States or any officer thereof, full costs shall be allowed, and the court 
may award to the prevailing party a reasonable attorney's fee as part of
the costs."

Although the Statute declares that the awarding of attorney fees is a matter
of discretion, the Court of Appeals for the Ninth Circuit, in considering
an award of attorney fees in a patent case where a like statute applied,
Title 35 U.S.C.A. 70, has declared the principles which shall guide the
District Court in the exercise of discretion. See: Park-In-Theatres, Inc.
v. Perkins, 9 Cir., 190 F.2d 137, at page 142:  "* * * The exercise of
discretion in favor of such an allowance should be bottomed upon a finding
of unfairness or bad faith in the conduct of the losing party, or some other
equitable consideration of similar force, which makes it grossly unjust 
that the winner of the particular law suit be left to bear the burden of
his own counsel fees which prevailing litigants normally bear. * * *"

The Court finds that the infringement was made in bad faith and that the
conduct of the defendants in their infringing actions was unfair .

There is an unfair competition count which the Court decides in favor of
defendants on the principles declared in Chas. D. Briddell, Inc., v.
Alglobe Trading Corp., 2 Cir., 194 F.2d 416.

There is also an alleged cause of action based upon a claim for statutory 
penalty described by Title 35 U.S.C.A. 50. The Court finds that this Third
Cause of Action has not been sustained by the evidence.

Some portion of the trial, which extended over twelve days, and some 
considerable portion of the extensive briefs filed were devoted to the
litigation of causes of action in which plaintiffs have not prevailed.
There is an undisputed showing to the Court that plaintiffs' attorneys
have billed them $8,692 for representation herein. Attorneys' fees cannot
be allowed for any representation except that reasonably necessary to
redress the infringement of plaintiffs' copyright and procure injunctive
aid against further infringement. The amount billed plaintiffs by their
attorneys is not binding upon a third party liable to pay such attorneys' 
fees as may be assessed by the Court. The Court awards plaintiffs $3,500
attorneys' fees to be recovered from defendants.

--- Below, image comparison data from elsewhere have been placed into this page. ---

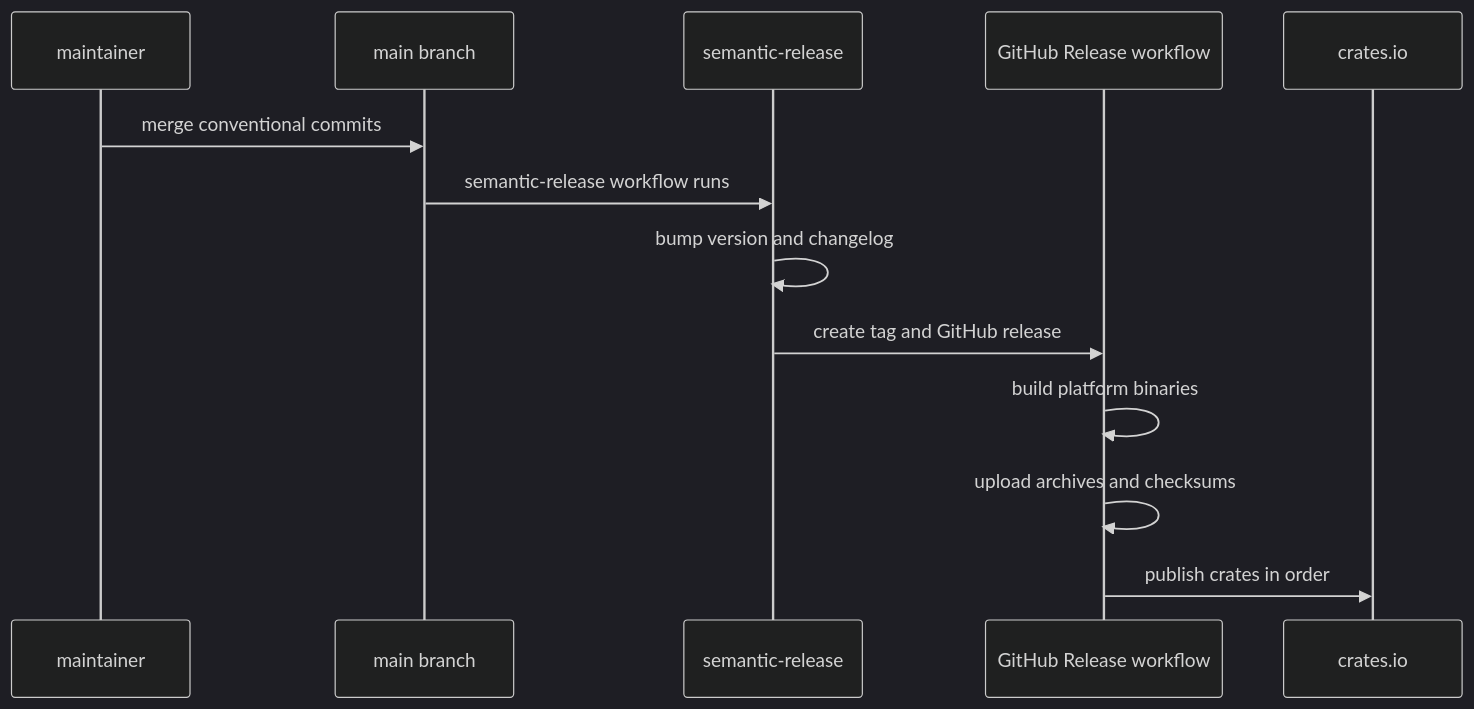
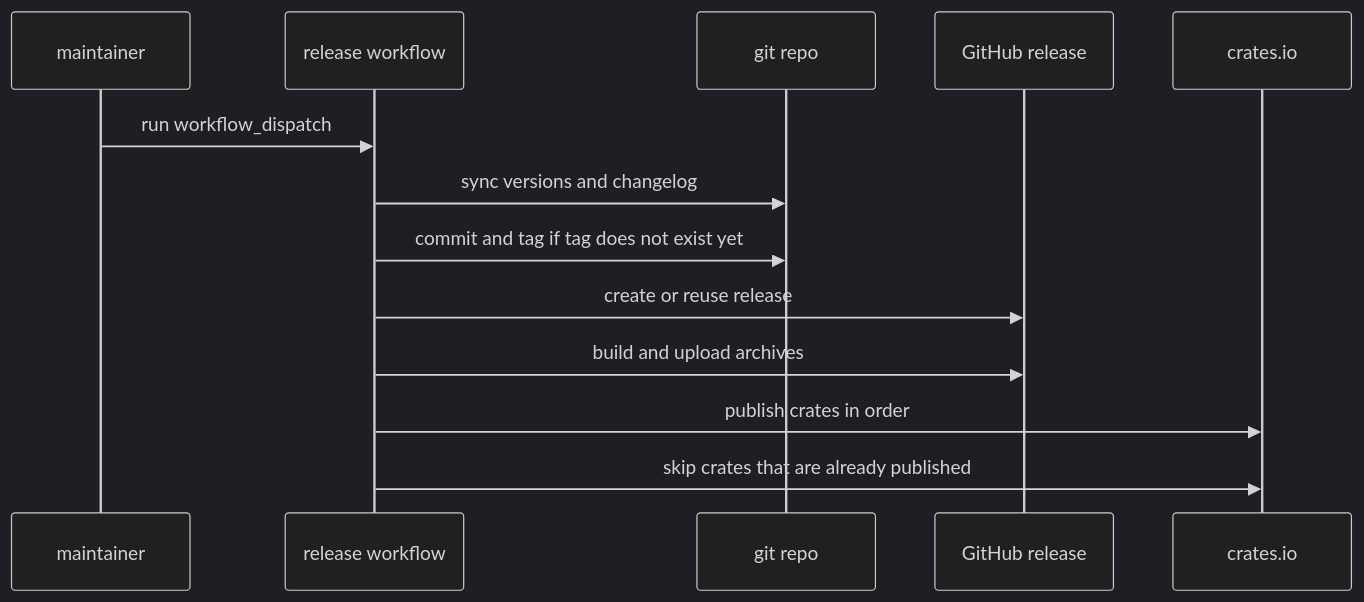
The second of 2 diagrams in docs/releasing.md (chaqchase/syft), drawn with Mermaid (dark theme) before and after one commit. The commit also changed other lines of this file and 13 other files, not shown here.

Commit message:
chore: update workspace crate versions to 0.2.0 and remove semantic-release workflow

````diff
--- a/docs/releasing.md
+++ b/docs/releasing.md
@@ -46,16 +50,16 @@
 ```mermaid
 sequenceDiagram
     participant Dev as maintainer
-    participant Main as main branch
-    participant SR as semantic-release
-    participant GH as GitHub Release workflow
+    participant WF as release workflow
+    participant Git as git repo
+    participant GH as GitHub release
     participant CR as crates.io
 
-    Dev->>Main: merge conventional commits
-    Main->>SR: semantic-release workflow runs
-    SR->>SR: bump version and changelog
-    SR->>GH: create tag and GitHub release
-    GH->>GH: build platform binaries
-    GH->>GH: upload archives and checksums
-    GH->>CR: publish crates in order
+    Dev->>WF: run workflow_dispatch
+    WF->>Git: sync versions and changelog
+    WF->>Git: commit and tag if tag does not exist yet
+    WF->>GH: create or reuse release
+    WF->>GH: build and upload archives
+    WF->>CR: publish crates in order
+    WF->>CR: skip crates that are already published
 ```
````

Plaintiffs in their brief pray the Court to award the cost of daily copy of 
transcript as an item of cost. Local Rule 15 provides that a party in whose
favor a judgment or decree for costs is awarded or allowed by law shall
file with the clerk his bill of costs, and further provides that the clerk
shall tax the same upon application. The current application of plaintiffs 
for allowance of the particular item of cost now sought is therefore
prematurely made.  During the trial a transcript of the previous day's
testimony was furnished each morning to the Court and counsel. The 
Court did not order this to be done nor did any party move the Court for
such an order. It was done at the instance of counsel for plaintiffs.
Although copies of transcript are taxable as costs, the extra costs 
incurred by having daily copy is not chargeable as an item of cost unless
ordered by the Court or unless extraordinary circumstances warrant the Court
in imposing the excess expense for the speedy delivery of daily copy to the
litigants. There was no circumstance of urgency in this case. The record
does not show the existence of circumstances which would warrant taxing
the additional cost of daily copy, although the basic cost of transcript 
should be allowed. See: Hayes v. Surface Combustion Corporation, D.C.,
25 F. Supp. 515.

Judgment will be for the plaintiffs upon the First Cause of Action.
Damages are awarded in the sum of $570 computed at $10 for each of the 57
infringing articles actually manufactured.  Injunction as prayed.
Attorney's fees $3,500.  Judgment for defendants upon Second and Third
Causes of Action.  Judgment for third party defendant, Valentino Santi,
for his costs upon the issues joined by third party complaint against
him and his answer thereto.  There are no equitable or special circumstances
existing which would warrant the allowance of attorneys' fees in favor
of third party defendant.  Defendants have not sustained their
counterclaims and judgment thereon will be in favor of plaintiffs.

Findings and judgement are to be settled pursuant to rule.